**Dataset items**.
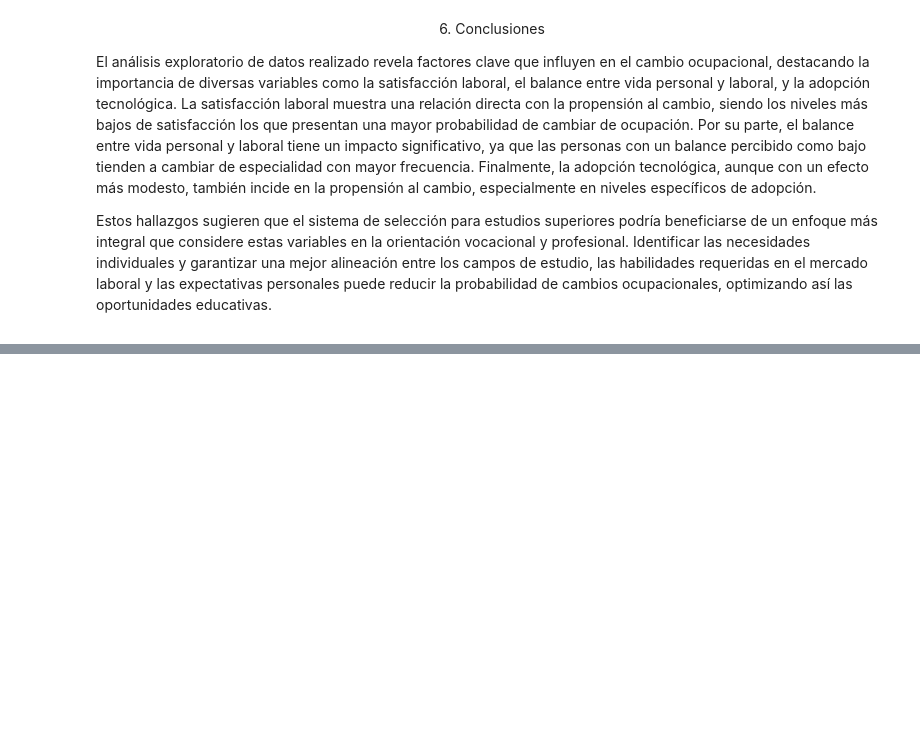
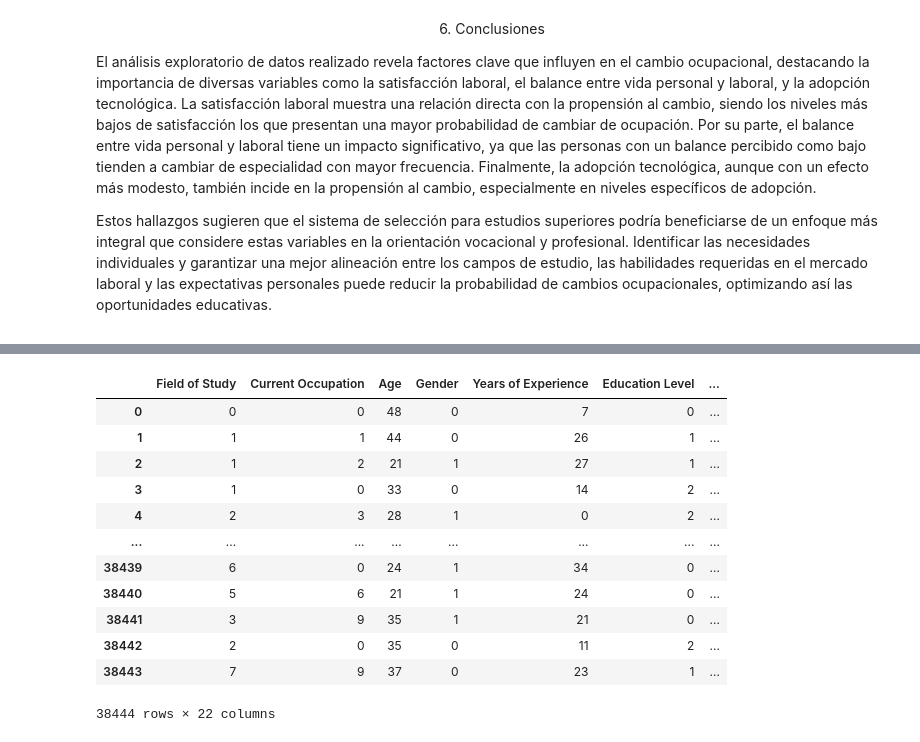
Before and after one commit to JD277/Field-vs-occupation, a Jupyter notebook: EDA.ipynb, the cells around one changed output, grey strips where cells are left out. Drawn from its saved outputs; the diff is of its cells as text; code cells hidden in the pictures; blank space fills up the shorter version.

```diff
--- a/EDA.ipynb
+++ b/EDA.ipynb
@@ -784,0 +1049,24 @@ Estos hallazgos sugieren que el sistema de selección para estudios superiores p
+# %%
+# Ahora normalizaremos los datos
+import pandas as pd
+from sklearn.preprocessing import MinMaxScaler
+data = pd.read_csv('Dataframe_con_datos_numericos.csv')
+scaler = MinMaxScaler()
+# %%
+# Separando los datos
+x = data.drop(columns=['Likely to Change Occupation'])
+x
+# %% [output]
+|  | Field of Study | Current Occupation | Age | Gender | Years of Experience | Education Level | ... |
+| 0 | 0 | 0 | 48 | 0 | 7 | 0 | ... |
+| 1 | 1 | 1 | 44 | 0 | 26 | 1 | ... |
+| 2 | 1 | 2 | 21 | 1 | 27 | 1 | ... |
+| 3 | 1 | 0 | 33 | 0 | 14 | 2 | ... |
+| 4 | 2 | 3 | 28 | 1 | 0 | 2 | ... |
+| ... | ... | ... | ... | ... | ... | ... | ... |
+| 38439 | 6 | 0 | 24 | 1 | 34 | 0 | ... |
+| 38440 | 5 | 6 | 21 | 1 | 24 | 0 | ... |
+| 38441 | 3 | 9 | 35 | 1 | 21 | 0 | ... |
+| 38442 | 2 | 0 | 35 | 0 | 11 | 2 | ... |
+| 38443 | 7 | 9 | 37 | 0 | 23 | 1 | ... |
+38444 rows × 22 columns
```
Also changed, not shown: parts of 26 cells of this notebook, 3 other files.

**Exercise prompt**. Without the pictures, reproduce every line of the records above exactly.

**Finished task**.
Before and after one commit to JD277/Field-vs-occupation, a Jupyter notebook: EDA.ipynb, the cells around one changed output, grey strips where cells are left out. Drawn from its saved outputs; the diff is of its cells as text; code cells hidden in the pictures; blank space fills up the shorter version.

```diff
--- a/EDA.ipynb
+++ b/EDA.ipynb
@@ -784,0 +1049,24 @@ Estos hallazgos sugieren que el sistema de selección para estudios superiores p
+# %%
+# Ahora normalizaremos los datos
+import pandas as pd
+from sklearn.preprocessing import MinMaxScaler
+data = pd.read_csv('Dataframe_con_datos_numericos.csv')
+scaler = MinMaxScaler()
+# %%
+# Separando los datos
+x = data.drop(columns=['Likely to Change Occupation'])
+x
+# %% [output]
+|  | Field of Study | Current Occupation | Age | Gender | Years of Experience | Education Level | ... |
+| 0 | 0 | 0 | 48 | 0 | 7 | 0 | ... |
+| 1 | 1 | 1 | 44 | 0 | 26 | 1 | ... |
+| 2 | 1 | 2 | 21 | 1 | 27 | 1 | ... |
+| 3 | 1 | 0 | 33 | 0 | 14 | 2 | ... |
+| 4 | 2 | 3 | 28 | 1 | 0 | 2 | ... |
+| ... | ... | ... | ... | ... | ... | ... | ... |
+| 38439 | 6 | 0 | 24 | 1 | 34 | 0 | ... |
+| 38440 | 5 | 6 | 21 | 1 | 24 | 0 | ... |
+| 38441 | 3 | 9 | 35 | 1 | 21 | 0 | ... |
+| 38442 | 2 | 0 | 35 | 0 | 11 | 2 | ... |
+| 38443 | 7 | 9 | 37 | 0 | 23 | 1 | ... |
+38444 rows × 22 columns
```
Also changed, not shown: parts of 26 cells of this notebook, 3 other files.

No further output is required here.